“Through our work with the community, I’ve learned how a little knowledge and intentionality can make community building so much easier and a little knowledge can bring people together in an amazing way,” said Chang. “I love to see people visiting with each other, having open discussions and connecting at the end of the session. It’s powerful.”

The initiative’s success, however, has not come without challenge. The demand for workshops is more than the number of churches willing and able to host the sessions. Additionally, the workshops are run entirely by volunteers from Union of Black Episcopalians and St. James, and they have a hard time recruiting and training enough facilitators to keep up with demand.

Despite these challenges, the One Human Race Initiative has expanded this year to include The Austin Story: a history of the events leading up to the racial segregation which exists in the city today. The presentation includes a 30-minute video from KLRU local public television, historical background information, and a panel of Austinites familiar with the city’s history. So far, there have been two of the expanded workshops hosting more than 65 participants.


The Austin Story is largely focused on the African-American experience in Austin and the team is looking to create another workshop focused on the history of the Latino population in Austin.

Looking to the future
In the future, One Human Race hopes to reach all corners of the Episcopal Diocese of Texas to start the conversation on race. The goal is to engage people so they can openly talk about our nation’s history with race, our differences and similarities, and how we can use perspective to better relate to one another and to those we serve through our outreach.

Becoming a catalyst for change
The Austin Union of Black Episcopalians Chapter demonstrates how a group of individuals, or even a congregation, can be the catalyst to create space for open dialogue, a multicultural community, and even reconciliation. Being intentional about learning and understanding different perspectives is a great way to build trust, more effectively serve and work with neighbors, and create a more close-knit relationship and healthier community.

You can find upcoming One Human Race workshops online through our learning opportunities page. If you’re interested in hosting or learning more about the One Human Race initiative, click here to contact Theresa Chang.
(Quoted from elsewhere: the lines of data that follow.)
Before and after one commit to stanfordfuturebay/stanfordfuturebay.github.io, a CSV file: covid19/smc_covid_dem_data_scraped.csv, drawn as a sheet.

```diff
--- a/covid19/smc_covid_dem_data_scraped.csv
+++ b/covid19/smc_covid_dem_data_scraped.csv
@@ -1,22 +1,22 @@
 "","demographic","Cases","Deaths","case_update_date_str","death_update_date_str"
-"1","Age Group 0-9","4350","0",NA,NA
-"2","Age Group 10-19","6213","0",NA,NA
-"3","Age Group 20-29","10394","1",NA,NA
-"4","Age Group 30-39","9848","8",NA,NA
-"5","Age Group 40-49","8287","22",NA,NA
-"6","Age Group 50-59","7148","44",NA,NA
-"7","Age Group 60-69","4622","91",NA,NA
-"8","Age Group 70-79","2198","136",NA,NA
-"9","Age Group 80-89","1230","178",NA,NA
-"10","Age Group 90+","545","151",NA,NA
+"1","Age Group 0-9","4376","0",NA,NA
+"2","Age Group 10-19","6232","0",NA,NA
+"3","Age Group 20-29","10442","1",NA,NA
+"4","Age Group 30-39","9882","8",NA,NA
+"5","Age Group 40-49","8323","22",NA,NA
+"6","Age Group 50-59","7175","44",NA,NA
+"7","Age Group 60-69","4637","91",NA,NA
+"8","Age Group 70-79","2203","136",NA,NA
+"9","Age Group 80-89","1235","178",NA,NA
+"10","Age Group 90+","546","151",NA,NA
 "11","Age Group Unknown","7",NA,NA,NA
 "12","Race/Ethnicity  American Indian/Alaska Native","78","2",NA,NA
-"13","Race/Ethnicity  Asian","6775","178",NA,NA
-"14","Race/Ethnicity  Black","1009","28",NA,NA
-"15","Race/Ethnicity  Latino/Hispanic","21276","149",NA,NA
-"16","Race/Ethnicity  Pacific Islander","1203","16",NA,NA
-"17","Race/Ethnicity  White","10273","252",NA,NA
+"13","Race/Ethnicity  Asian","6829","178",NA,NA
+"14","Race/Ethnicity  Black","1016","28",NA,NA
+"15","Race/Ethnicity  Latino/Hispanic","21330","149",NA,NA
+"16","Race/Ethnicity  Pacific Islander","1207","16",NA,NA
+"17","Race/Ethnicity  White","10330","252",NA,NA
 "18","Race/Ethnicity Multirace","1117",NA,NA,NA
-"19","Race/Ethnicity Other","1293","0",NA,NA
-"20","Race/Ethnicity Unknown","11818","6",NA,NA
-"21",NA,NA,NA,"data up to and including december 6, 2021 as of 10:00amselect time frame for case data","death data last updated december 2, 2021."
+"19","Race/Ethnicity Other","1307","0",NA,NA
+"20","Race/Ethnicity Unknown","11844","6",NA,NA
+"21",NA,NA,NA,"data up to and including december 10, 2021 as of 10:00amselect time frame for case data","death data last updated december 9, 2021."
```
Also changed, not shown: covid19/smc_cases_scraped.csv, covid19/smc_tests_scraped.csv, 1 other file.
If you’d like to start the conversation about race in your community, learn how to bring diverse groups together for a common goal, or for more information on health equity, send us an email to get started!